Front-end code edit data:
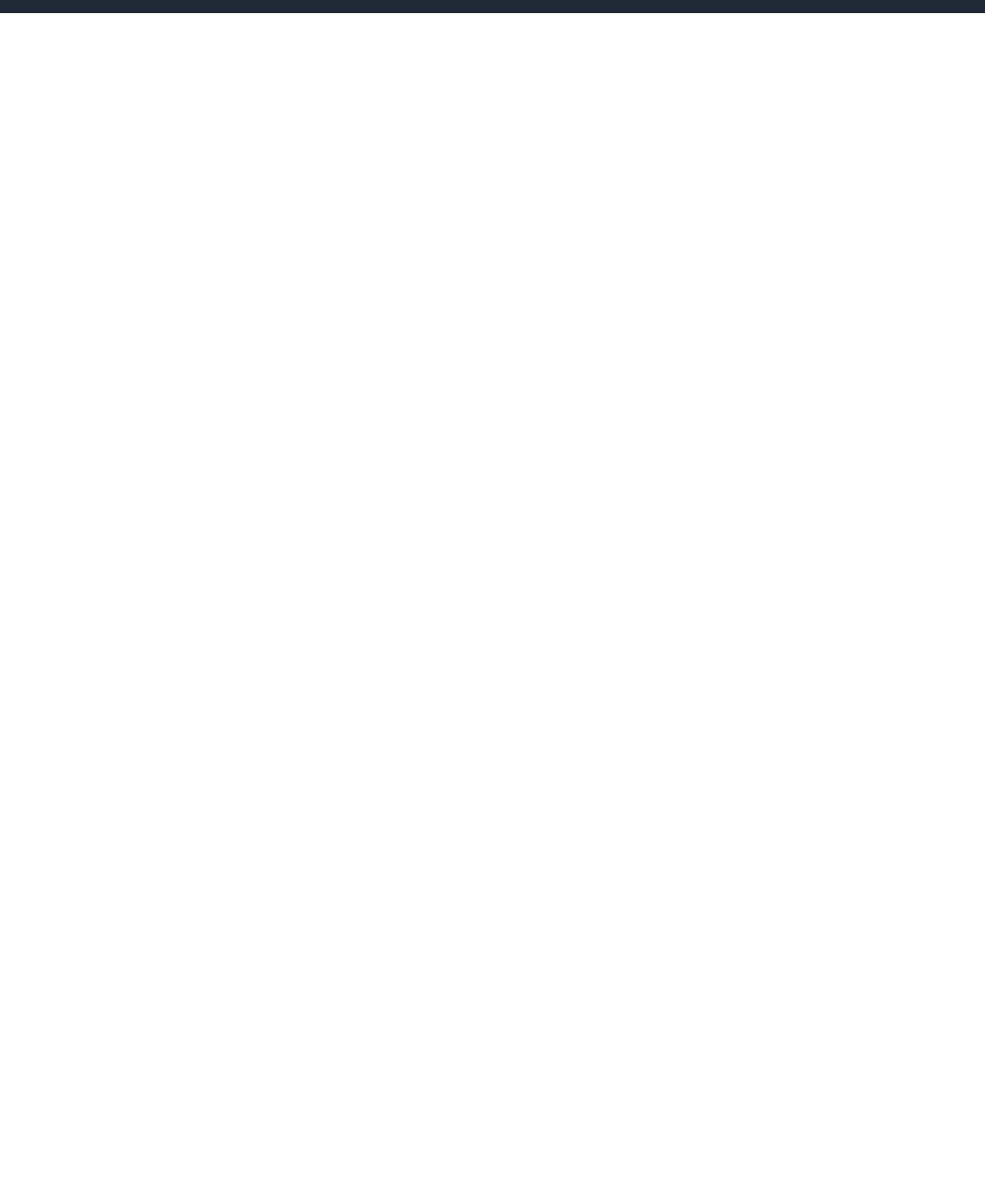
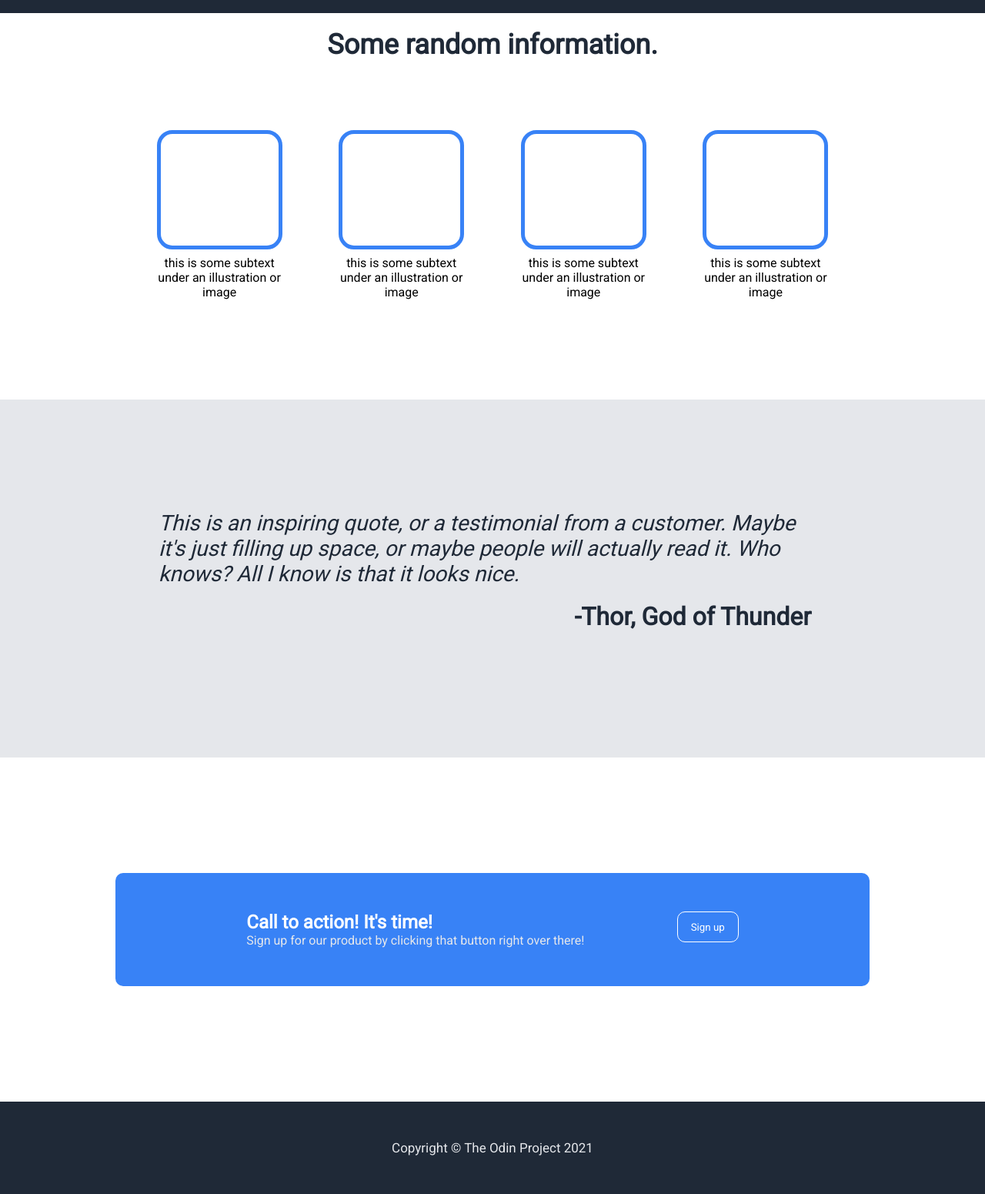
Before and after one commit to kuyakevin/Project-Landing-Page, a plain HTML site: page index.html in a window 1280 px wide. Shown: the part 391-1942 px from the top of the page at 77% size. Before the commit the page ends 800 px from the top, so only its background shows below. Drawn offline with Linux system fonts and the light colour scheme.

Commit message:
complete html markup

```diff
--- a/index.html
+++ b/index.html
@@ -33,5 +33,43 @@
             </div>
         </div>
     </div>
+    <div class="info-container">
+        <div class="random-info">Some random information.</div>
+        <div class="pictures-container">
+            <div class="picture">
+                <div class="picture-placeholder"></div>
+                <div class="caption">this is some subtext under an illustration or image</div>
+            </div>
+            <div class="picture">
+                <div class="picture-placeholder"></div>
+                <div class="caption">this is some subtext under an illustration or image</div>
+            </div>
+            <div class="picture">
+                <div class="picture-placeholder"></div>
+                <div class="caption">this is some subtext under an illustration or image</div>
+            </div>
+            <div class="picture">
+                <div class="picture-placeholder"></div>
+                <div class="caption">this is some subtext under an illustration or image</div>
+            </div>
+
+        </div>
+    </div>
+    <div class="quote-container">
+        <div class="quote-main">This is an inspiring quote, or a testimonial from a customer. Maybe it's just filling up space, or maybe people will actually read it. Who knows? All I know is that it looks nice. </div>
+        <div class="quote-source">-Thor, God of Thunder</div>
+    </div>
+    <div class="call-to-action-container">
+        <div class="call-to-action-text">
+            <div class="call-title">Call to action! It's time!</div>
+            <div class="call-subtext">Sign up for our product by clicking that button right over there!</div>
+        </div>
+        <div class="call-button">
+            <button class="signup-2">Sign up</button>
+        </div>
+    </div>
+    <div class="footer-container">
+        <div class="footer-text">Copyright © The Odin Project 2021</div>
+    </div>
 </body>
 </html>
```
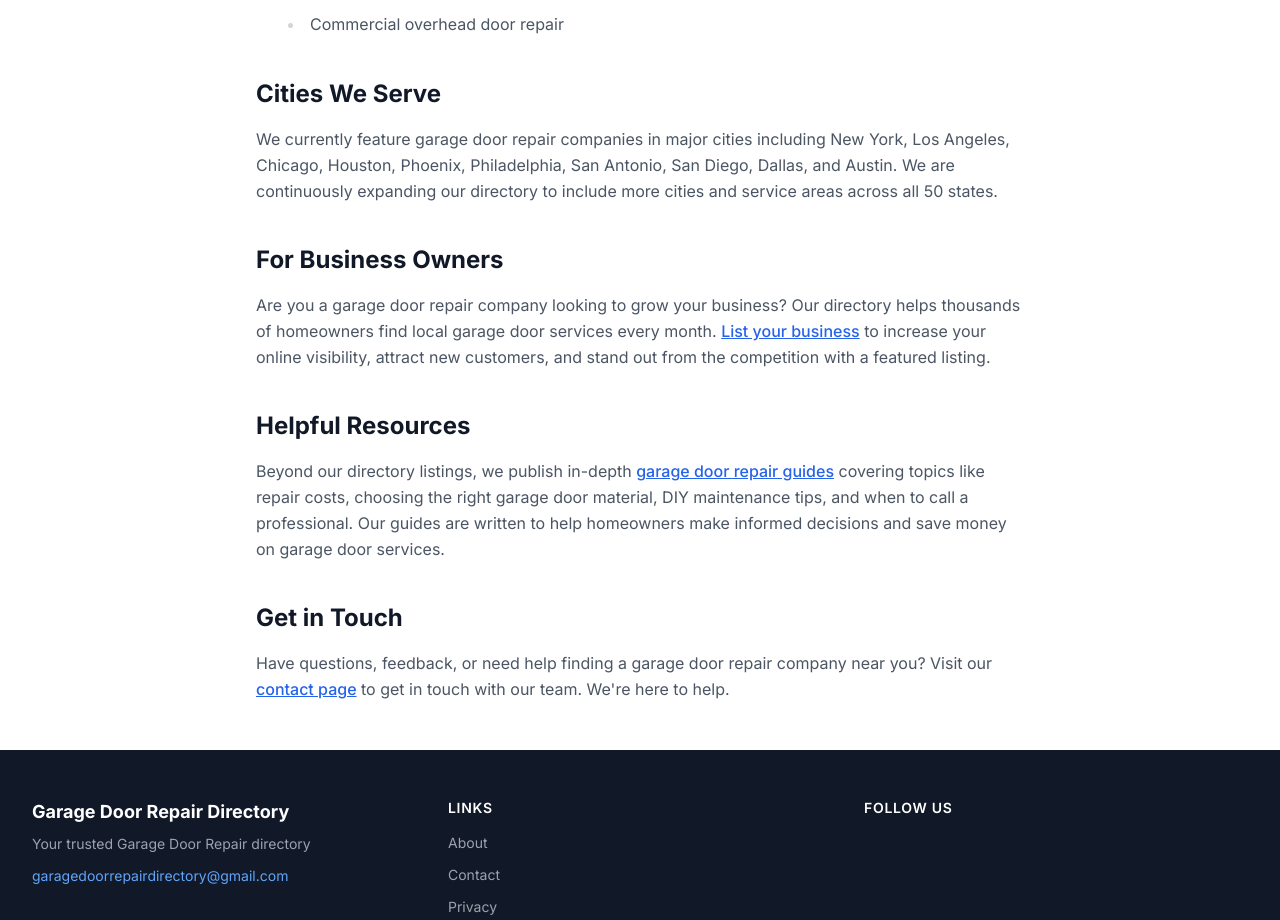
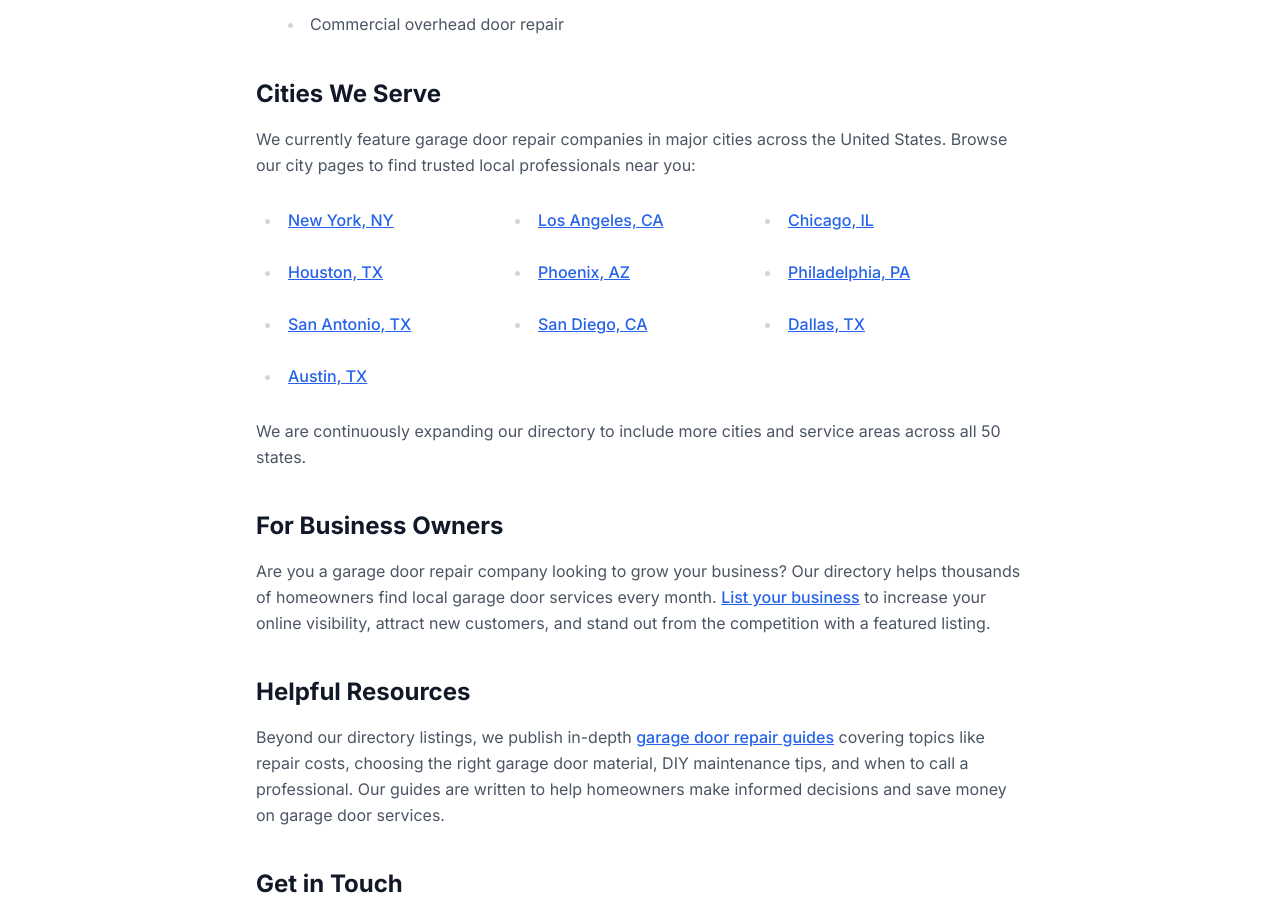
Before and after one commit to turrbo/sites, a Next.js app in the folder directories/garage-door-repair/: page /about in a window 1280 px wide. Shown: the part 963-1883 px from the top of the page. Built offline with nearby package versions, Linux system fonts and the light colour scheme; no server answers.

Commit message:
Add internal city links to About page

```diff
--- a/directories/garage-door-repair/src/app/about/page.tsx
+++ b/directories/garage-door-repair/src/app/about/page.tsx
@@ -66,11 +66,26 @@ export default function AboutPage() {
           <h2 className="text-2xl font-bold text-gray-900 mt-10 mb-4">
             Cities We Serve
           </h2>
+          <p className="text-gray-600 leading-relaxed mb-4">
+            We currently feature garage door repair companies in major cities
+            across the United States. Browse our city pages to find trusted
+            local professionals near you:
+          </p>
+          <ul className="grid grid-cols-2 sm:grid-cols-3 gap-2 mb-4">
+            <li><Link href="/ny/new-york" className="text-blue-600 hover:text-blue-700 font-medium">New York, NY</Link></li>
+            <li><Link href="/ca/los-angeles" className="text-blue-600 hover:text-blue-700 font-medium">Los Angeles, CA</Link></li>
+            <li><Link href="/il/chicago" className="text-blue-600 hover:text-blue-700 font-medium">Chicago, IL</Link></li>
+            <li><Link href="/tx/houston" className="text-blue-600 hover:text-blue-700 font-medium">Houston, TX</Link></li>
+            <li><Link href="/az/phoenix" className="text-blue-600 hover:text-blue-700 font-medium">Phoenix, AZ</Link></li>
+            <li><Link href="/pa/philadelphia" className="text-blue-600 hover:text-blue-700 font-medium">Philadelphia, PA</Link></li>
+            <li><Link href="/tx/san-antonio" className="text-blue-600 hover:text-blue-700 font-medium">San Antonio, TX</Link></li>
+            <li><Link href="/ca/san-diego" className="text-blue-600 hover:text-blue-700 font-medium">San Diego, CA</Link></li>
+            <li><Link href="/tx/dallas" className="text-blue-600 hover:text-blue-700 font-medium">Dallas, TX</Link></li>
+            <li><Link href="/tx/austin" className="text-blue-600 hover:text-blue-700 font-medium">Austin, TX</Link></li>
+          </ul>
           <p className="text-gray-600 leading-relaxed">
-            We currently feature garage door repair companies in major cities including
-            New York, Los Angeles, Chicago, Houston, Phoenix, Philadelphia, San Antonio,
-            San Diego, Dallas, and Austin. We are continuously expanding our directory
-            to include more cities and service areas across all 50 states.
+            We are continuously expanding our directory to include more cities
+            and service areas across all 50 states.
           </p>
 
           <h2 className="text-2xl font-bold text-gray-900 mt-10 mb-4">
```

What you have to do
Out of the preceding entries, pull each line that contains the word "container".

Exercise solution
+    <div class="info-container">
+        <div class="pictures-container">
+    <div class="quote-container">
+    <div class="call-to-action-container">
+    <div class="footer-container">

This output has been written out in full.